Recorded data:
▼

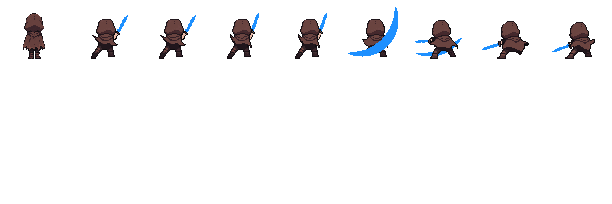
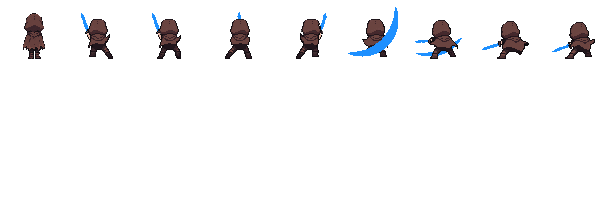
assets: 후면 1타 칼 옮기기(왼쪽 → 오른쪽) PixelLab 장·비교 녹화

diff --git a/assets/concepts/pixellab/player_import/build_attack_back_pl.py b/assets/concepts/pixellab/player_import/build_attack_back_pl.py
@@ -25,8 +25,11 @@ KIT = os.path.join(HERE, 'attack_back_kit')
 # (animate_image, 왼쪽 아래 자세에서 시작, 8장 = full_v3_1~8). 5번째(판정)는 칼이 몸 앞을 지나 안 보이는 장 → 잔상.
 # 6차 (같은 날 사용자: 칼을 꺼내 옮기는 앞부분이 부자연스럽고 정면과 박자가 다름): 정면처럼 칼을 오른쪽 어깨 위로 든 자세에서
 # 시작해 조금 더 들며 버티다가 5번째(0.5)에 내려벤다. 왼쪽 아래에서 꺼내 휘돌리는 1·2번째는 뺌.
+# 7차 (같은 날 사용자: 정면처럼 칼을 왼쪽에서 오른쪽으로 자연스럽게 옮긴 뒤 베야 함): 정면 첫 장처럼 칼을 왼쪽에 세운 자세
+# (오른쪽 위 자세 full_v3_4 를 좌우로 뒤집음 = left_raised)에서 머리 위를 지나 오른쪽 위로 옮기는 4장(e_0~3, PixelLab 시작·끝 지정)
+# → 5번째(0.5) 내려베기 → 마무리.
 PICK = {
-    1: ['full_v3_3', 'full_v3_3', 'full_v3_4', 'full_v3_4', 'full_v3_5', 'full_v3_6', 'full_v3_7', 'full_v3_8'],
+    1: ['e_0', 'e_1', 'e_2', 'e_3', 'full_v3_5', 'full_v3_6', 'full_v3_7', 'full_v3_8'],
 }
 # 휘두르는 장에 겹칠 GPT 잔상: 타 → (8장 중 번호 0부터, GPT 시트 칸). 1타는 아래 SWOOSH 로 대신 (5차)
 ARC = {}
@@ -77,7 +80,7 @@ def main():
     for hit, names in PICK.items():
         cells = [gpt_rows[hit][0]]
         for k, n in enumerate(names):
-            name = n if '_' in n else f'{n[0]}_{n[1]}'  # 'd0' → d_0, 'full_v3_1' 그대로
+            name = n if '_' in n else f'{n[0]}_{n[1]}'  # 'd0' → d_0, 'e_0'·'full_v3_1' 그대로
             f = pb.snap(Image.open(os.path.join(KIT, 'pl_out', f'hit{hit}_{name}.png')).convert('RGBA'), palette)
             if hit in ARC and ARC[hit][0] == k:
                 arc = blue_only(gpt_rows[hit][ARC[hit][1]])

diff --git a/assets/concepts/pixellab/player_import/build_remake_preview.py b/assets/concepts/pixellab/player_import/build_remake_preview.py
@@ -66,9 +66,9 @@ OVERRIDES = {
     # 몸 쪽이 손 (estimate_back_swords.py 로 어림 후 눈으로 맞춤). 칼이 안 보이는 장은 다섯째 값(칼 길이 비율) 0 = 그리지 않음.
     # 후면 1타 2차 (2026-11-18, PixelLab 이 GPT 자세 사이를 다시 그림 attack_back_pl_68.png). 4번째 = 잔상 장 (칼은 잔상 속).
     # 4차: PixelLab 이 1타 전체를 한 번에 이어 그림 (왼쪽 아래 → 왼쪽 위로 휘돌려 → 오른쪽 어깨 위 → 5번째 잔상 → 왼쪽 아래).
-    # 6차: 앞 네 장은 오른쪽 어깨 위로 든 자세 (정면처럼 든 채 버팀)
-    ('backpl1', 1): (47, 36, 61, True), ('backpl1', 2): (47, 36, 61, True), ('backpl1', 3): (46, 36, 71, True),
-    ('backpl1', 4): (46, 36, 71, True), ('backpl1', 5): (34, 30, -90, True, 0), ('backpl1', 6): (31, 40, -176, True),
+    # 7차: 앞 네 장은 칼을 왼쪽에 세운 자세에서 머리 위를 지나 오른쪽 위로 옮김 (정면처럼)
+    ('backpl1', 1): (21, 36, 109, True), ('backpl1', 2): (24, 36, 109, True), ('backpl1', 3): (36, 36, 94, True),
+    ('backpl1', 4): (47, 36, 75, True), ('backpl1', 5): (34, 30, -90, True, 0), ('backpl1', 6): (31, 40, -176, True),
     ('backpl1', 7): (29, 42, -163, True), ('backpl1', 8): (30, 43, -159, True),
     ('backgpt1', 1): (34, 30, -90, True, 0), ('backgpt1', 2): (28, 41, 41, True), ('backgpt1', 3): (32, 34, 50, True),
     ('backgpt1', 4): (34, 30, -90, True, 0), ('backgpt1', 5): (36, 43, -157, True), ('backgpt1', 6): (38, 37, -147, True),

▲

### Work required
Set down the records above exactly as written, beginning with the first line and ending with the line that contains "# 6차 (같은 날 사용자: 칼을", and do not include pictures.

### Solution to this exercise
assets: 후면 1타 칼 옮기기(왼쪽 → 오른쪽) PixelLab 장·비교 녹화

diff --git a/assets/concepts/pixellab/player_import/build_attack_back_pl.py b/assets/concepts/pixellab/player_import/build_attack_back_pl.py
@@ -25,8 +25,11 @@ KIT = os.path.join(HERE, 'attack_back_kit')
 # (animate_image, 왼쪽 아래 자세에서 시작, 8장 = full_v3_1~8). 5번째(판정)는 칼이 몸 앞을 지나 안 보이는 장 → 잔상.
 # 6차 (같은 날 사용자: 칼을 꺼내 옮기는 앞부분이 부자연스럽고 정면과 박자가 다름): 정면처럼 칼을 오른쪽 어깨 위로 든 자세에서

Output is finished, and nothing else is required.